§ **Problem requirements**: Pictures aside, output each record exactly.

§ **Task input**:
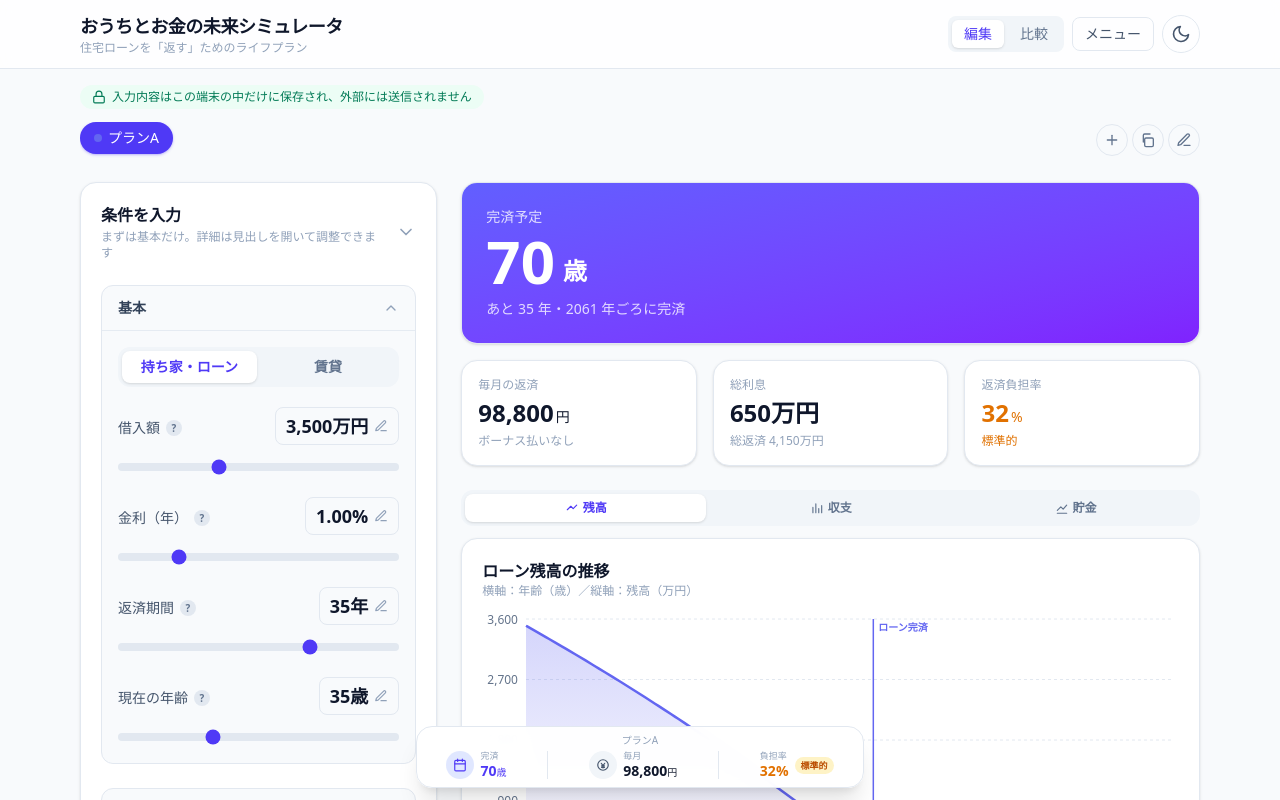
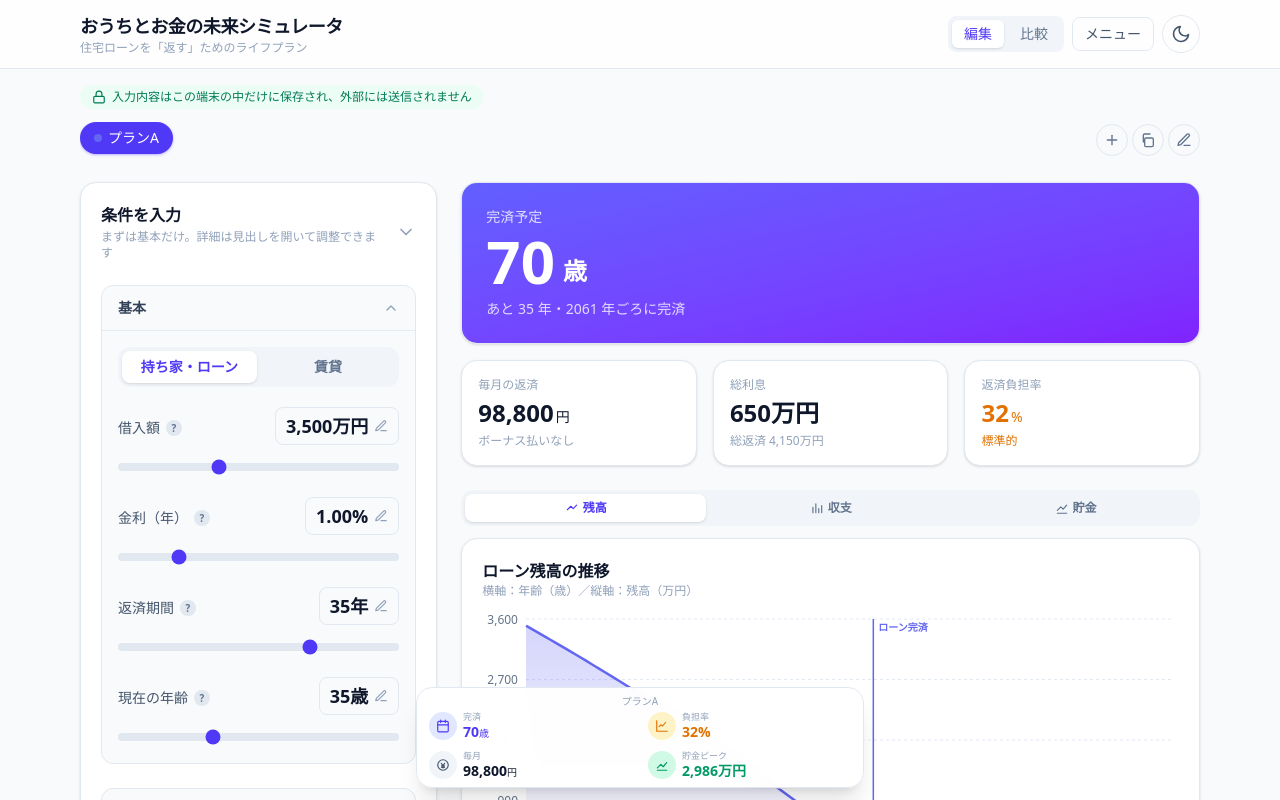
Before and after one commit to taogya/home-loan-simulator, a React (Vite) app: page / in a window 1280 px wide. Shown: the top 800 px of the page. Built offline with nearby package versions, Linux system fonts and the light colour scheme.

Commit message:
フローティングカードを2×2化・貯金ピーク表示を追加

```diff
--- a/src/App.tsx
+++ b/src/App.tsx
@@ -9,7 +9,7 @@ import { ComparePanel } from './components/ComparePanel'
 import { PlanMenu } from './components/PlanMenu'
 import { simulatePlan } from './lib/plan'
 import { loadPlans, savePlans } from './lib/storage'
-import { formatYen } from './lib/format'
+import { formatYen, formatManLabel } from './lib/format'
 import { DEFAULT_FORM } from './types'
 import type { ExpenseItem, FormState, LifeEvent, Plan, PlansState } from './types'
 import { useTheme } from './hooks/useTheme'
@@ -315,19 +315,6 @@ function App() {
         ? 'text-amber-600 dark:text-amber-400'
         : 'text-rose-600 dark:text-rose-400'
 
-  const burdenLabel =
-    result.repaymentBurdenPct < 25
-      ? 'ゆとりあり'
-      : result.repaymentBurdenPct < 35
-        ? '標準的'
-        : '要注意'
-  const burdenBadge =
-    result.repaymentBurdenPct < 25
-      ? 'bg-emerald-100 text-emerald-700 dark:bg-emerald-950/50 dark:text-emerald-300'
-      : result.repaymentBurdenPct < 35
-        ? 'bg-amber-100 text-amber-700 dark:bg-amber-950/50 dark:text-amber-300'
-        : 'bg-rose-100 text-rose-700 dark:bg-rose-950/50 dark:text-rose-300'
-
   return (
     <div className="min-h-screen bg-slate-50 pb-24 text-slate-900 dark:bg-slate-950 dark:text-slate-100">
       <header className="sticky top-0 z-10 border-b border-slate-200 bg-white/80 backdrop-blur dark:border-slate-800 dark:bg-slate-950/80">
@@ -507,7 +494,7 @@ function App() {
               {activePlan.name}
             </p>
           )}
-          <div className="flex items-center justify-around gap-1.5">
+          <div className="grid grid-cols-2 gap-x-4 gap-y-2">
             <div className="flex items-center gap-1.5">
               <span className="flex h-7 w-7 shrink-0 items-center justify-center rounded-full bg-indigo-100 text-indigo-600 dark:bg-indigo-950/60 dark:text-indigo-400">
                 <svg
@@ -540,7 +527,31 @@ function App() {
                 )}
               </div>
             </div>
-            <div className="h-7 w-px bg-slate-200 dark:bg-slate-800" />
+            <div className="flex items-center gap-1.5">
+              <span className="flex h-7 w-7 shrink-0 items-center justify-center rounded-full bg-amber-100 text-amber-600 dark:bg-amber-950/60 dark:text-amber-400">
+                <svg
+                  viewBox="0 0 24 24"
+                  fill="none"
+                  stroke="currentColor"
+                  strokeWidth="2"
+                  strokeLinecap="round"
+                  strokeLinejoin="round"
+                  className="h-3.5 w-3.5"
+                  aria-hidden="true"
+                >
+                  <path d="M3 3v18h18" />
+                  <path d="M7 13l3-3 3 2 5-6" />
+                </svg>
+              </span>
+              <div className="leading-tight">
+                <p className="text-[9px] text-slate-400 dark:text-slate-500">
+                  負担率
+                </p>
+                <p className={`text-sm font-bold tabular-nums ${burdenColor}`}>
+                  {result.repaymentBurdenPct.toFixed(0)}%
+                </p>
+              </div>
+            </div>
             <div className="flex items-center gap-1.5">
               <span className="flex h-7 w-7 shrink-0 items-center justify-center rounded-full bg-slate-100 text-slate-600 dark:bg-slate-800 dark:text-slate-300">
                 <svg
@@ -567,21 +578,30 @@ function App() {
                 </p>
               </div>
             </div>
-            <div className="h-7 w-px bg-slate-200 dark:bg-slate-800" />
             <div className="flex items-center gap-1.5">
+              <span className="flex h-7 w-7 shrink-0 items-center justify-center rounded-full bg-emerald-100 text-emerald-600 dark:bg-emerald-950/60 dark:text-emerald-400">
+                <svg
+                  viewBox="0 0 24 24"
+                  fill="none"
+                  stroke="currentColor"
+                  strokeWidth="2"
+                  strokeLinecap="round"
+                  strokeLinejoin="round"
+                  className="h-3.5 w-3.5"
+                  aria-hidden="true"
+                >
+                  <path d="M4 17l6-6 4 4 6-7" />
+                  <path d="M4 21h16" />
+                </svg>
+              </span>
               <div className="leading-tight">
                 <p className="text-[9px] text-slate-400 dark:text-slate-500">
-                  負担率
+                  貯金ピーク
                 </p>
-                <p className={`text-sm font-bold tabular-nums ${burdenColor}`}>
-                  {result.repaymentBurdenPct.toFixed(0)}%
+                <p className="text-sm font-bold tabular-nums text-emerald-600 dark:text-emerald-400">
+                  {formatManLabel(Math.round(result.maxSavings / 10000))}
                 </p>
               </div>
-              <span
-                className={`rounded-full px-1.5 py-0.5 text-[9px] font-bold ${burdenBadge}`}
-              >
-                {burdenLabel}
-              </span>
             </div>
           </div>
         </div>
--- a/src/lib/plan.ts
+++ b/src/lib/plan.ts
@@ -57,6 +57,8 @@ export interface PlanResult {
   payoffYears: number;
   /** 返済負担率（年間返済額 / 年収, %） */
   repaymentBurdenPct: number;
+  /** ライフプラン中の貯金残高の最大（円） */
+  maxSavings: number;
   /** 年ごとの推移（year=0 を含む） */
   schedule: PlanYear[];
 }
@@ -332,6 +334,7 @@ export function simulatePlan(form: FormState): PlanResult {
     payoffAge,
     payoffYears,
     repaymentBurdenPct,
+    maxSavings: Math.max(...schedule.map((s) => s.savings), 0),
     schedule,
   };
 }
```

§ **Response to this exercise**:
Before and after one commit to taogya/home-loan-simulator, a React (Vite) app: page / in a window 1280 px wide. Shown: the top 800 px of the page. Built offline with nearby package versions, Linux system fonts and the light colour scheme.

Commit message:
フローティングカードを2×2化・貯金ピーク表示を追加

```diff
--- a/src/App.tsx
+++ b/src/App.tsx
@@ -9,7 +9,7 @@ import { ComparePanel } from './components/ComparePanel'
 import { PlanMenu } from './components/PlanMenu'
 import { simulatePlan } from './lib/plan'
 import { loadPlans, savePlans } from './lib/storage'
-import { formatYen } from './lib/format'
+import { formatYen, formatManLabel } from './lib/format'
 import { DEFAULT_FORM } from './types'
 import type { ExpenseItem, FormState, LifeEvent, Plan, PlansState } from './types'
 import { useTheme } from './hooks/useTheme'
@@ -315,19 +315,6 @@ function App() {
         ? 'text-amber-600 dark:text-amber-400'
         : 'text-rose-600 dark:text-rose-400'
 
-  const burdenLabel =
-    result.repaymentBurdenPct < 25
-      ? 'ゆとりあり'
-      : result.repaymentBurdenPct < 35
-        ? '標準的'
-        : '要注意'
-  const burdenBadge =
-    result.repaymentBurdenPct < 25
-      ? 'bg-emerald-100 text-emerald-700 dark:bg-emerald-950/50 dark:text-emerald-300'
-      : result.repaymentBurdenPct < 35
-        ? 'bg-amber-100 text-amber-700 dark:bg-amber-950/50 dark:text-amber-300'
-        : 'bg-rose-100 text-rose-700 dark:bg-rose-950/50 dark:text-rose-300'
-
   return (
     <div className="min-h-screen bg-slate-50 pb-24 text-slate-900 dark:bg-slate-950 dark:text-slate-100">
       <header className="sticky top-0 z-10 border-b border-slate-200 bg-white/80 backdrop-blur dark:border-slate-800 dark:bg-slate-950/80">
@@ -507,7 +494,7 @@ function App() {
               {activePlan.name}
             </p>
           )}
-          <div className="flex items-center justify-around gap-1.5">
+          <div className="grid grid-cols-2 gap-x-4 gap-y-2">
             <div className="flex items-center gap-1.5">
               <span className="flex h-7 w-7 shrink-0 items-center justify-center rounded-full bg-indigo-100 text-indigo-600 dark:bg-indigo-950/60 dark:text-indigo-400">
                 <svg
@@ -540,7 +527,31 @@ function App() {
                 )}
               </div>
             </div>
-            <div className="h-7 w-px bg-slate-200 dark:bg-slate-800" />
+            <div className="flex items-center gap-1.5">
+              <span className="flex h-7 w-7 shrink-0 items-center justify-center rounded-full bg-amber-100 text-amber-600 dark:bg-amber-950/60 dark:text-amber-400">
+                <svg
+                  viewBox="0 0 24 24"
+                  fill="none"
+                  stroke="currentColor"
+                  strokeWidth="2"
+                  strokeLinecap="round"
+                  strokeLinejoin="round"
+                  className="h-3.5 w-3.5"
+                  aria-hidden="true"
+                >
+                  <path d="M3 3v18h18" />
+                  <path d="M7 13l3-3 3 2 5-6" />
+                </svg>
+              </span>
+              <div className="leading-tight">
+                <p className="text-[9px] text-slate-400 dark:text-slate-500">
+                  負担率
+                </p>
+                <p className={`text-sm font-bold tabular-nums ${burdenColor}`}>
+                  {result.repaymentBurdenPct.toFixed(0)}%
+                </p>
+              </div>
+            </div>
             <div className="flex items-center gap-1.5">
               <span className="flex h-7 w-7 shrink-0 items-center justify-center rounded-full bg-slate-100 text-slate-600 dark:bg-slate-800 dark:text-slate-300">
                 <svg
@@ -567,21 +578,30 @@ function App() {
                 </p>
               </div>
             </div>
-            <div className="h-7 w-px bg-slate-200 dark:bg-slate-800" />
             <div className="flex items-center gap-1.5">
+              <span className="flex h-7 w-7 shrink-0 items-center justify-center rounded-full bg-emerald-100 text-emerald-600 dark:bg-emerald-950/60 dark:text-emerald-400">
+                <svg
+                  viewBox="0 0 24 24"
+                  fill="none"
+                  stroke="currentColor"
+                  strokeWidth="2"
+                  strokeLinecap="round"
+                  strokeLinejoin="round"
+                  className="h-3.5 w-3.5"
+                  aria-hidden="true"
+                >
+                  <path d="M4 17l6-6 4 4 6-7" />
+                  <path d="M4 21h16" />
+                </svg>
+              </span>
               <div className="leading-tight">
                 <p className="text-[9px] text-slate-400 dark:text-slate-500">
-                  負担率
+                  貯金ピーク
                 </p>
-                <p className={`text-sm font-bold tabular-nums ${burdenColor}`}>
-                  {result.repaymentBurdenPct.toFixed(0)}%
+                <p className="text-sm font-bold tabular-nums text-emerald-600 dark:text-emerald-400">
+                  {formatManLabel(Math.round(result.maxSavings / 10000))}
                 </p>
               </div>
-              <span
-                className={`rounded-full px-1.5 py-0.5 text-[9px] font-bold ${burdenBadge}`}
-              >
-                {burdenLabel}
-              </span>
             </div>
           </div>
         </div>
--- a/src/lib/plan.ts
+++ b/src/lib/plan.ts
@@ -57,6 +57,8 @@ export interface PlanResult {
   payoffYears: number;
   /** 返済負担率（年間返済額 / 年収, %） */
   repaymentBurdenPct: number;
+  /** ライフプラン中の貯金残高の最大（円） */
+  maxSavings: number;
   /** 年ごとの推移（year=0 を含む） */
   schedule: PlanYear[];
 }
@@ -332,6 +334,7 @@ export function simulatePlan(form: FormState): PlanResult {
     payoffAge,
     payoffYears,
     repaymentBurdenPct,
+    maxSavings: Math.max(...schedule.map((s) => s.savings), 0),
     schedule,
   };
 }
```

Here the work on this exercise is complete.